- Welcoming globalisation and seeing opportunities for China in the process (she has been a member of the WTO for a year now).
- Whilst making some vague references to 'citizen participation', no hint of political reform beyond continued experimentation with direct elections at grassroots level (village, township and urban resident committees).
At the time of this revision (24th November), reaction to the Congress is a mix of praise for the first peaceful transfer of power in modern China, and despair at the conservative nature of the change. Despite China's numerous problems, meaningful political reform seems still a distant prospect - and without reform, widening gaps in wealth and a lack of social justice look set to continue. Bao Tong, a senior official arrested for his support for the democracy movement in 1989 (and still under house arrest today) lamented this lost opportunity for reform, and pointed out that whilst the Party uses the perceived need for stability as an excuse for glacially slow political change, it is precisely the Party's monopoly of power that has been behind most of the crises in modern China.
I'd like to note here that whilst the significance of the Party in Chinese political life can hardly be overemphasised, governance in China is not the monolith it may appear to outsiders, and various interest constituencies, political, economic and regional all contest policy. Sadly, as currently constituted, the mechanism most excludes the poorest and weakest (hardly, it must be said, a phenomenon unique to China). Citizens have not been allowed to lobby their delegates. Whilst trumpeting its achievements in the period of 'reform and opening' (改革开放), the Party rules an increasingly polarised country - almost 20% live below the World Bank poverty line of USD 1 per day (including many newly impoverished urban workers), and disparities between the wealthy coastal provinces of the east and the 'backward' western interior continue to grow. Amidst the optimism and self-congratulation, the Party is well aware that it faces difficult challenges as it prepares its first work programme of the new century.
Read about the Congress on its official website:

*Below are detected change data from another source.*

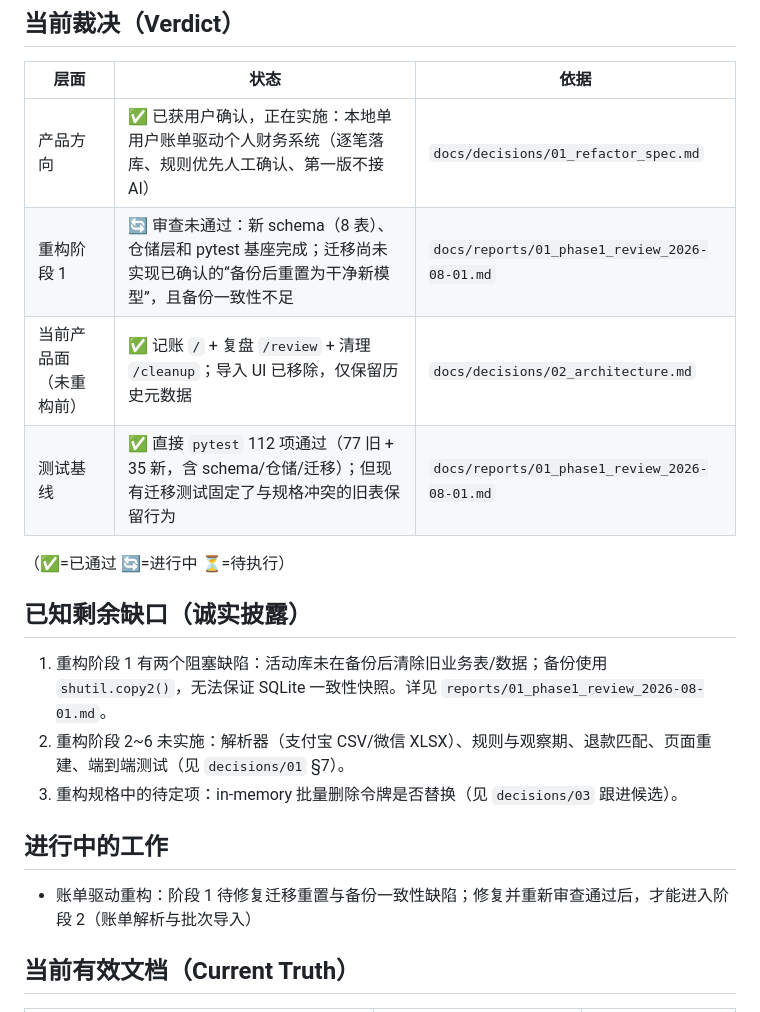
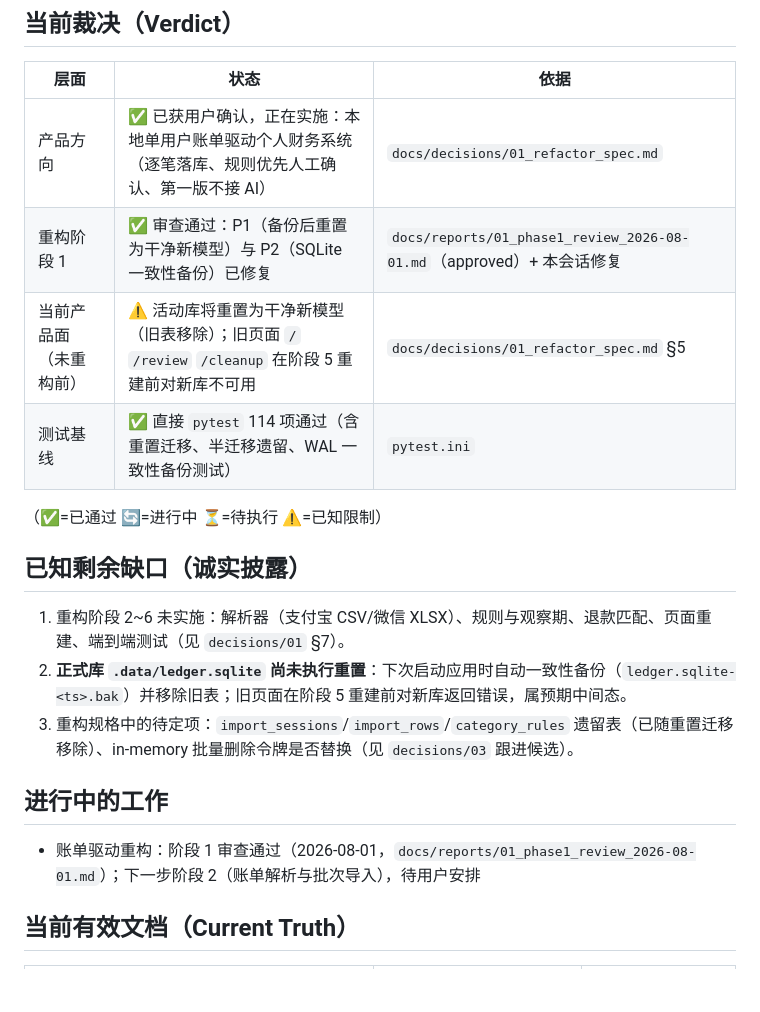
Before and after one commit to bootition/fiance_catch, a Markdown page: docs/STATUS.md, the part around the change. GitHub-like rendering; blank space fills up the shorter version.

Commit message:
docs: STATUS 更新 — 阶段1审查通过，披露正式库重置与旧页面中间态

```diff
--- a/docs/STATUS.md
+++ b/docs/STATUS.md
@@ -12,21 +12,21 @@
 | 层面 | 状态 | 依据 |
 |---|---|---|
 | 产品方向 | ✅ 已获用户确认，正在实施：本地单用户账单驱动个人财务系统（逐笔落库、规则优先人工确认、第一版不接 AI） | `docs/decisions/01_refactor_spec.md` |
-| 重构阶段 1 | 🔄 审查未通过：新 schema（8 表）、仓储层和 pytest 基座完成；迁移尚未实现已确认的“备份后重置为干净新模型”，且备份一致性不足 | `docs/reports/01_phase1_review_2026-08-01.md` |
-| 当前产品面（未重构前） | ✅ 记账 `/` + 复盘 `/review` + 清理 `/cleanup`；导入 UI 已移除，仅保留历史元数据 | `docs/decisions/02_architecture.md` |
-| 测试基线 | ✅ 直接 `pytest` 112 项通过（77 旧 + 35 新，含 schema/仓储/迁移）；但现有迁移测试固定了与规格冲突的旧表保留行为 | `docs/reports/01_phase1_review_2026-08-01.md` |
+| 重构阶段 1 | ✅ 审查通过：P1（备份后重置为干净新模型）与 P2（SQLite 一致性备份）已修复 | `docs/reports/01_phase1_review_2026-08-01.md`（approved）+ 本会话修复 |
+| 当前产品面（未重构前） | ⚠️ 活动库将重置为干净新模型（旧表移除）；旧页面 `/` `/review` `/cleanup` 在阶段 5 重建前对新库不可用 | `docs/decisions/01_refactor_spec.md` §5 |
+| 测试基线 | ✅ 直接 `pytest` 114 项通过（含重置迁移、半迁移遗留、WAL 一致性备份测试） | `pytest.ini` |
 
-（✅=已通过 🔄=进行中 ⏳=待执行）
+（✅=已通过 🔄=进行中 ⏳=待执行 ⚠️=已知限制）
 
 ## 已知剩余缺口（诚实披露）
 
-1. 重构阶段 1 有两个阻塞缺陷：活动库未在备份后清除旧业务表/数据；备份使用 `shutil.copy2()`，无法保证 SQLite 一致性快照。详见 `reports/01_phase1_review_2026-08-01.md`。
-2. 重构阶段 2~6 未实施：解析器（支付宝 CSV/微信 XLSX）、规则与观察期、退款匹配、页面重建、端到端测试（见 `decisions/01` §7）。
-3. 重构规格中的待定项：in-memory 批量删除令牌是否替换（见 `decisions/03` 跟进候选）。
+1. 重构阶段 2~6 未实施：解析器（支付宝 CSV/微信 XLSX）、规则与观察期、退款匹配、页面重建、端到端测试（见 `decisions/01` §7）。
+2. **正式库 `.data/ledger.sqlite` 尚未执行重置**：下次启动应用时自动一致性备份（`ledger.sqlite-<ts>.bak`）并移除旧表；旧页面在阶段 5 重建前对新库返回错误，属预期中间态。
+3. 重构规格中的待定项：`import_sessions`/`import_rows`/`category_rules` 遗留表（已随重置迁移移除）、in-memory 批量删除令牌是否替换（见 `decisions/03` 跟进候选）。
 
 ## 进行中的工作
 
-- 账单驱动重构：阶段 1 待修复迁移重置与备份一致性缺陷；修复并重新审查通过后，才能进入阶段 2（账单解析与批次导入）
+- 账单驱动重构：阶段 1 审查通过（2026-08-01，`docs/reports/01_phase1_review_2026-08-01.md`）；下一步阶段 2（账单解析与批次导入），待用户安排
 
 ## 当前有效文档（Current Truth）
 
```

http://www.16congress.org.cn (in English, French, Russian, Arabic, Spanish, Japanese and Esperanto (!) as well as Chinese.
John Gitting's Guardian report at: